Task instructions: Of the entries below, copy only those lines that contain the word "assets".

----

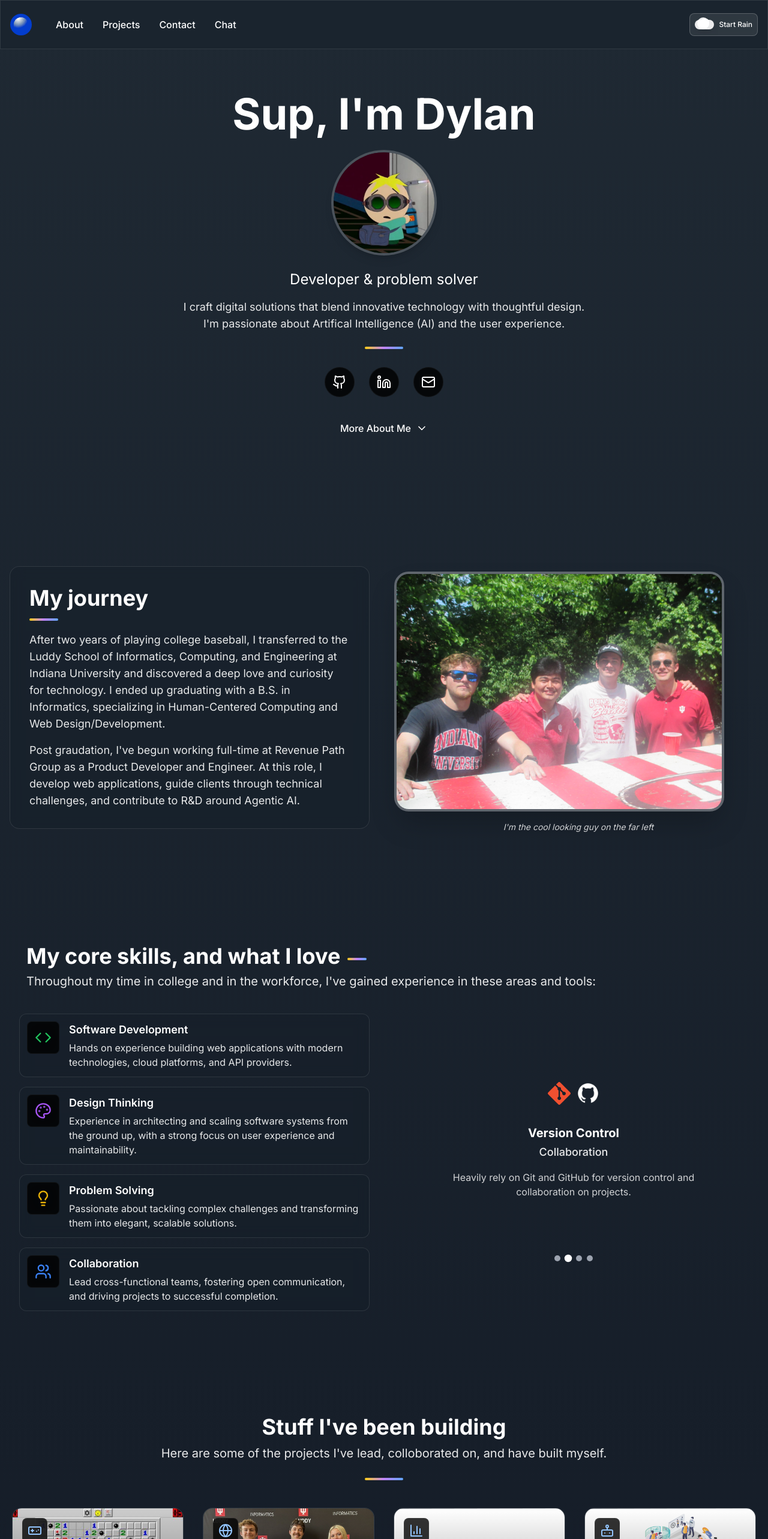
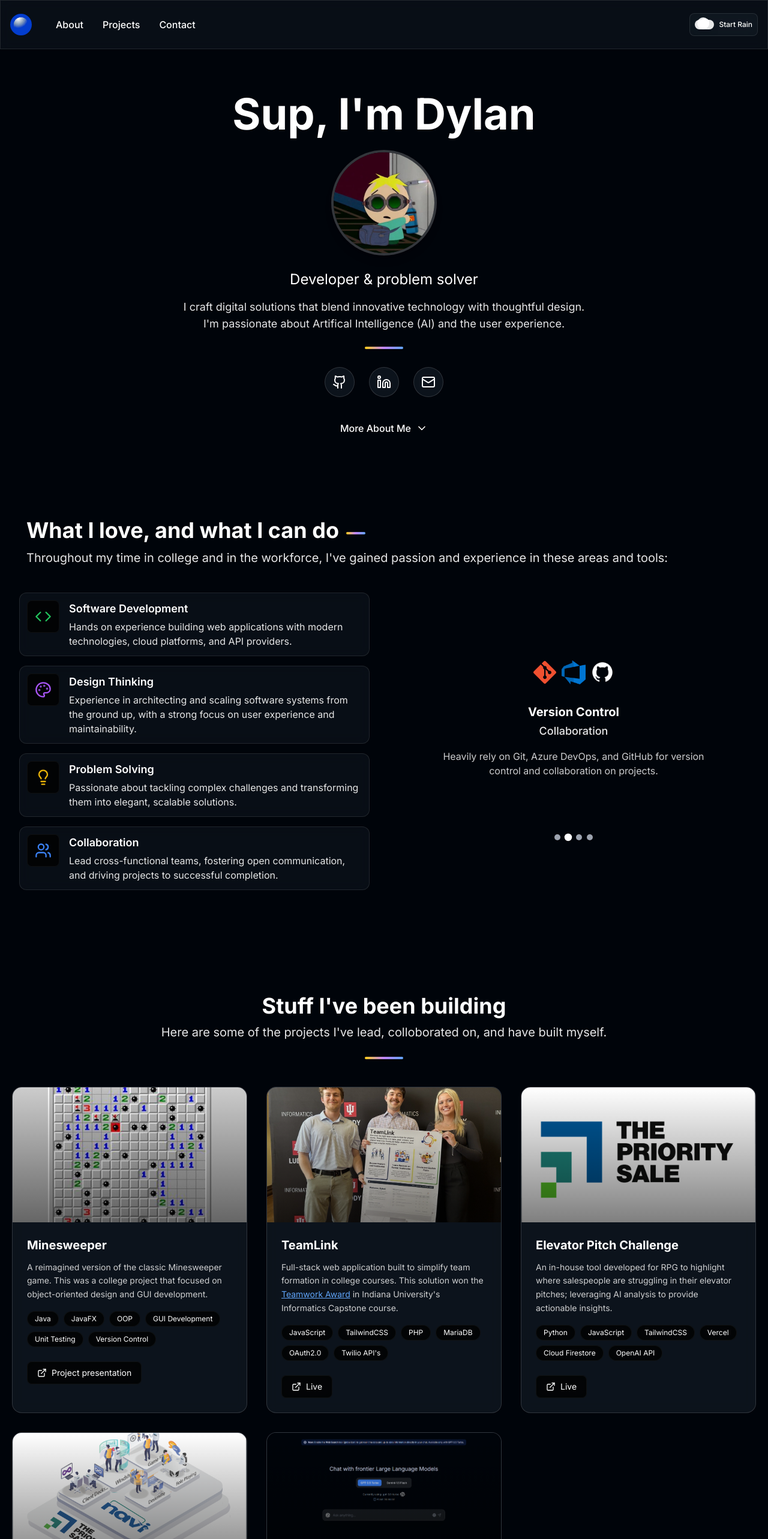
Before and after one commit to dylGray/dylans-web, a React (Vite) app: page / in a window 1280 px wide. Shown: the top 2566 px of the page at 60% size. Built offline with nearby package versions, Linux system fonts and the light colour scheme.

Commit message:
small ui changes

```diff
--- a/src/App.tsx
+++ b/src/App.tsx
@@ -2,12 +2,11 @@
 import { BrowserRouter as Router, Routes, Route, useLocation } from 'react-router-dom';
 import Header from './components/Header';
 import Hero from './components/Hero';
-import About from './components/About';
+// import About from './components/About';
 import Projects from './components/Projects';
 import Footer from './components/Footer';
 import RainDrops from './components/Rain';
 import Experience from './components/Experience';
-import ChatShowcase from './components/ChatShowcase';
 import AI from './components/Chat';
 
 function AppContent() {
@@ -29,10 +28,8 @@
             element={
               <>
                 <Hero />
-                <About />
                 <Experience />
                 <Projects />
-                <ChatShowcase />
               </>
             }
           />
--- a/src/components/About.tsx
+++ b/src/components/About.tsx
@@ -1,5 +1,3 @@
-import doodsImg from '../doods.png';
-
 const About = () => {
   return (
     <section id="about" className="md:pt-32 md:pb-20 p-16 px-4">
@@ -18,7 +16,7 @@
                 </p>
               </div>
           </div>
-          <div className="-mb-20 hidden lg:flex flex-col items-center relative">
+          {/* <div className="-mb-20 hidden lg:flex flex-col items-center relative">
             <img
               src={doodsImg}
               alt="Dylan and Doods"
@@ -26,7 +24,7 @@
               style={{ objectPosition: 'center' }}
             />
             <span className="text-sm text-white/80 italic drop-shadow-lg">I'm the cool looking guy on the far left</span>
-          </div>
+          </div> */}
         </div>
       </div>
     </section>
--- a/src/components/Chat.tsx
+++ b/src/components/Chat.tsx
@@ -363,7 +363,7 @@
               </div>
             )}
             <h2 className={`text-xl md:text-3xl mb-8 text-center px-1${selectedModel === 'gpt-3.5-turbo' ? ' md:pt-28' : ''}`}>
-              Chat with popular LLM's
+              Chat with frontier Large Language Models
             </h2>
           <div className="text-center mb-8">
             <div className="flex items-center justify-center gap-4 mb-6">
--- a/src/components/Experience.tsx
+++ b/src/components/Experience.tsx
@@ -31,13 +31,13 @@
 
 const ExperienceAndSlideshow: React.FC = () => {
   return (
-    <section className="w-full px-2 sm:px-4 lg:px-8 py-12">
+    <section id="about" className="w-full px-2 sm:px-4 lg:px-8 py-12">
         <div className="max-w-7xl mx-auto px-2">
-            <h2 className="text-2xl sm:text-4xl mb-2 font-bold text-white gap-3 px-1 text-center md:text-left">
-                My core skills, and what I love<span className="hidden md:inline-block ml-3 mb-1.5 w-8 h-1 bg-gradient-to-r from-yellow-400 via-purple-400 to-blue-400 rounded-full" />
+            <h2 className="text-xl sm:text-4xl mb-2 font-bold text-white gap-3 px-1 text-center md:text-left">
+                What I love, and what I can do<span className="hidden md:inline-block ml-3 mb-1.5 w-8 h-1 bg-gradient-to-r from-yellow-400 via-purple-400 to-blue-400 rounded-full" />
             </h2>
-            <p className="text-white/90 w-full text-sm md:text-xl mb-2 px-1 text-center md:text-left">
-                Throughout my time in college and in the workforce, I've gained experience in these areas and tools:
+            <p className="text-white/90 w-full text-sm md:text-xl my-3 px-1 text-center md:text-left">
+                Throughout my time in college and in the workforce, I've gained passion and experience in these areas and tools:
             </p>
             <div className="mx-auto text-center">
                 <span className="inline-block md:hidden mx-auto mt-2 w-16 h-1 bg-gradient-to-r from-yellow-400 via-purple-400 to-blue-400 rounded-full" />
--- a/src/components/Footer.tsx
+++ b/src/components/Footer.tsx
@@ -19,11 +19,9 @@
 
   return (
     <>
-    <div id="background-darken" className="mt-28"></div>
-      <div id="background-overlay"></div>
-        <footer id="contact" className="w-full bottom-0 left-0 z-50 bg-transparent">
+        <footer id="contact" className="glass w-full bottom-0 left-0 z-50 bg-transparent">
           <div className="mx-auto">
-            <div className="glass-dark rounded-2xl p-8 sm:p-12">
+            <div className="rounded-2xl p-8 sm:p-12">
               <div className="text-center mb-12">
                 <h2 className="text-3xl sm:text-4xl font-bold text-white mb-6">
                   Let's Connect
--- a/src/components/Header.tsx
+++ b/src/components/Header.tsx
@@ -52,11 +52,7 @@
 const RainToggleButton: React.FC<RainToggleProps> = ({ isRainOn, onToggle, className = '' }) => (
   <button
     onClick={onToggle}
-    className={`flex items-center space-x-2 px-2 py-2.5 rounded-lg transition-all duration-200 relative overflow-hidden ${
-      isRainOn
-        ? 'bg-blue-500/80 text-white hover:bg-blue-400/80'
-        : 'bg-white/10 text-white hover:bg-white/20'
-    } backdrop-blur-sm border border-white/20 hover:border-white/40 ${className}`}
+    className={`flex items-center space-x-2 px-2 py-2.5 rounded-lg transition-all duration-200 relative overflow-hidden glass text-white hover:glass-dark backdrop-blur-sm border border-white/20 hover:border-white/40 ${className}`}
     title={isRainOn ? 'Stop Rain' : 'Start Rain'}
   >
     <AnimatedCloud showRain={isRainOn} />
@@ -113,7 +109,7 @@
               <Link  to="/" className="flex items-center group mr-2" aria-label="Home">
               <img src={navIcon} alt="Home" className="w-8 h-8 md:w-9 md:h-9 rounded-full object-cover flex-shrink-0" />
               </Link>
-              {['About', 'Projects', 'Contact', 'Chat'].map((item) => (
+              {['About', 'Projects', 'Contact'].map((item) => (
                   <button
                     id="nav-links"
                     key={item}
@@ -154,7 +150,7 @@
                 >
                   <img src={navIcon} alt="Home" className="w-8 h-8 rounded-full object-cover flex-shrink-0" />
                 </Link>
-                {['About', 'Projects', 'Contact', 'Chat'].map((item) => (
+                {['About', 'Projects', 'Contact'].map((item) => (
                     <button
                       key={item}
                       onClick={() => {
--- a/src/components/Hero.tsx
+++ b/src/components/Hero.tsx
@@ -34,7 +34,7 @@
               href="https://github.com/dylGray"
               target="_blank"
               rel="noopener noreferrer"
-              className="glass-dark rounded-full p-3 group"
+              className="glass-medium rounded-full p-3 group"
             >
               <Github className="w-6 h-6 text-white transition-transform duration-200 group-hover:-rotate-12" />
             </a>
@@ -42,13 +42,13 @@
               href="https://www.linkedin.com/in/dylan-gray-255107217/"
               target="_blank"
               rel="noopener noreferrer"
-              className="glass-dark rounded-full p-3 group"
+              className="glass-medium rounded-full p-3 group"
             >
               <Linkedin className="w-6 h-6 text-white transition-transform duration-200 group-hover:rotate-12" />
             </a>
             <button
               type="button"
-              className="glass-dark rounded-full p-3 group"
+              className="glass-medium rounded-full p-3 group"
               onClick={() => {
                 const footer = document.getElementById('contact');
                 if (footer) {
--- a/src/components/Projects.tsx
+++ b/src/components/Projects.tsx
@@ -1,8 +1,9 @@
-import { ExternalLink, Github, Globe, BarChart3, Bot, Gamepad } from 'lucide-react';
+import { ExternalLink, Github } from 'lucide-react';
 import teamLinkImg from '../assets/images/team-link.jpeg';
 import tpsLogoImg from '../assets/images/tps-logo1.png';
 import naviStructureImg from '../assets/images/navi-structure1.png';
 import mineseeper from '../assets/images/minesweeper.jpg';
+import chatInterface from '../assets/images/chat-interface.png';
 
 declare module '*.jpeg';
 declare module '*.png';
@@ -14,7 +15,6 @@
       description: "A reimagined version of the classic Minesweeper game. This was a college project that focused on object-oriented design and GUI development.",
       image: mineseeper,
       technologies: ["Java", "JavaFX", "OOP", "GUI Development", "Unit Testing", "Version Control"],
-      icon: <Gamepad className="w-6 h-6" />,
       live: (
         <a
           href="https://cdnapisec.kaltura.com/p/1751071/embedPlaykitJs/uiconf_id/55382703?iframeembed=true&amp;entry_id=1_srbpvwcv&amp;config%5Bprovider%5D=%7B%22widgetId%22%3A%221_itf7o5gg%22%7D&amp;config%5Bplayback%5D=%7B%22startTime%22%3A0%7D"
@@ -46,7 +46,6 @@
       ),
       image: teamLinkImg,
       technologies: ["JavaScript", "TailwindCSS", "PHP", "MariaDB", "OAuth2.0", "Twilio API's"],
-      icon: <Globe className="w-6 h-6" />,
       live: "https://zion.luddy.indiana.edu/info-capstone-2025/teamlink"
     },
     {
@@ -54,7 +53,6 @@
       description: "An in-house tool developed for RPG to highlight where salespeople are struggling in their elevator pitches; leveraging AI analysis to provide actionable insights.",
       image: tpsLogoImg,
       technologies: ["Python", "JavaScript", "TailwindCSS", "Vercel", "Cloud Firestore", "OpenAI API"],
-      icon: <BarChart3 className="w-6 h-6" />,
       live: "https://priority-pitch.vercel.app/login"
     },
     {
@@ -62,12 +60,17 @@
       description: "A B2B sales tool designed to help sales teams improve their performance through AI-driven insights and proprietary data.",
       image: naviStructureImg,
       technologies: ["TypeScript", "React", "TailwindCSS", "PostgreSQL", "Azure", "Azure AI Foundry"],
-      icon: <Bot className="w-6 h-6" />,
+    },
+    {
+      title: "Playing with LLMs",
+      description: "Pet project where you can toggle between OpenAI and Google Large Language Models (LLMs). Actively integrating custom tools.",
+      image: chatInterface,
+      technologies: ["OpenAI API", "Google Gemini API", "Tool Calling", "Model Switching", "Tavily Search"],
     }
   ];
 
   return (
-    <section style={{ padding: '125px 20px 100px 20px' }} id="projects" className="px-4 sm:px-6 lg:px-8">
+    <section style={{ padding: '125px 20px 225px 20px' }} id="projects" className="px-4 sm:px-6 lg:px-8">
       <div className="max-w-7xl mx-auto">
         <div className="text-center mb-10">
           <h2 className="text-2xl sm:text-4xl lg:text-4xl font-bold text-white mb-2 leading-tight">
@@ -79,7 +82,7 @@
           <span className="inline-block w-16 h-1 mt-4 bg-gradient-to-r from-yellow-400 via-purple-400 to-blue-400 rounded-full" />
         </div>
 
-        <div className="grid grid-cols-1 md:grid-cols-2 xl:grid-cols-4 gap-8">
+        <div className="grid grid-cols-1 md:grid-cols-2 xl:grid-cols-3 gap-8">
           {projects.map((project, index) => (
             <div key={index} className="glass-medium rounded-2xl overflow-hidden transition-all duration-300 group">
               <div className="relative overflow-hidden">
@@ -90,9 +93,6 @@
                   style={{ height: '225px' }}
                 />
                 <div className="absolute inset-0 bg-gradient-to-t from-black/50 to-transparent" />
-                <div className="absolute top-4 left-4 glass-dark rounded-lg p-2 text-blue-300">
-                  {project.icon}
-                </div>
               </div>
 
               <div className="p-6">
--- a/src/components/Slideshow.tsx
+++ b/src/components/Slideshow.tsx
@@ -10,6 +10,8 @@
 import graphApiIcon from '../assets/images/graphapi-icon.png';
 import googleApiIcon from '../assets/images/googleapi-icon.png';
 import twilioApiIcon from '../assets/images/twilio-logo.png';
+import azureDevOps from '../assets/images/ado.webp';
+
 
 interface TechTool {
   id: number;
@@ -42,10 +44,11 @@
     icon: (
       <div className="flex items-center justify-center gap-2">
         <img src={gitIcon} alt="Git" className="w-10 h-10 object-contain" />
+        <img src={azureDevOps} alt="Azure DevOps" className="w-10 h-10 object-contain" />
         <img src={githubIcon} alt="GitHub" className="w-10 h-10 object-contain" />
       </div>
     ),
-    description: "Heavily rely on Git and GitHub for version control and collaboration on projects.",
+    description: "Heavily rely on Git, Azure DevOps, and GitHub for version control and collaboration on projects.",
     color: 'text-orange-600'
   },
   {
@@ -59,7 +62,7 @@
         <img src={claudeIcon} alt="Claude" className="w-10 h-10 object-contain" />
       </div>
     ),
-    description: "I leverage LLM's like ChatGPT, Gemini, and Claude to boost productivity and build innovative solutions.",
+    description: "I leverage LLMs like ChatGPT, Gemini, and Claude to boost productivity and build innovative solutions.",
     color: 'text-purple-600'
   },
 {
--- a/src/index.css
+++ b/src/index.css
@@ -11,16 +11,13 @@
 
 body {
   font-family: 'Inter', sans-serif;
-  /* Dark rainy sky gradient */
-  background-color: #0a0f1a;
-  background-image: linear-gradient(180deg, #1f2933 0%, #0e1420 100%);
+  background-color: #00040a;
   color: #e0e7ff;
   min-height: 100vh;
   overflow-x: hidden;
 }
 
 .glass {
-  /* Darker misty glass */
   background: rgba(20, 30, 40, 0.4);
   backdrop-filter: blur(10px);
   border: 1px solid rgba(255, 255, 255, 0.1);
```
Also changed, not shown: src/assets/images/ado.webp (added), src/assets/images/chat-interface.png.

----

Task solution:
 import teamLinkImg from '../assets/images/team-link.jpeg';
 import tpsLogoImg from '../assets/images/tps-logo1.png';
 import naviStructureImg from '../assets/images/navi-structure1.png';
 import mineseeper from '../assets/images/minesweeper.jpg';
+import chatInterface from '../assets/images/chat-interface.png';
 import graphApiIcon from '../assets/images/graphapi-icon.png';
 import googleApiIcon from '../assets/images/googleapi-icon.png';
 import twilioApiIcon from '../assets/images/twilio-logo.png';
+import azureDevOps from '../assets/images/ado.webp';
Also changed, not shown: src/assets/images/ado.webp (added), src/assets/images/chat-interface.png.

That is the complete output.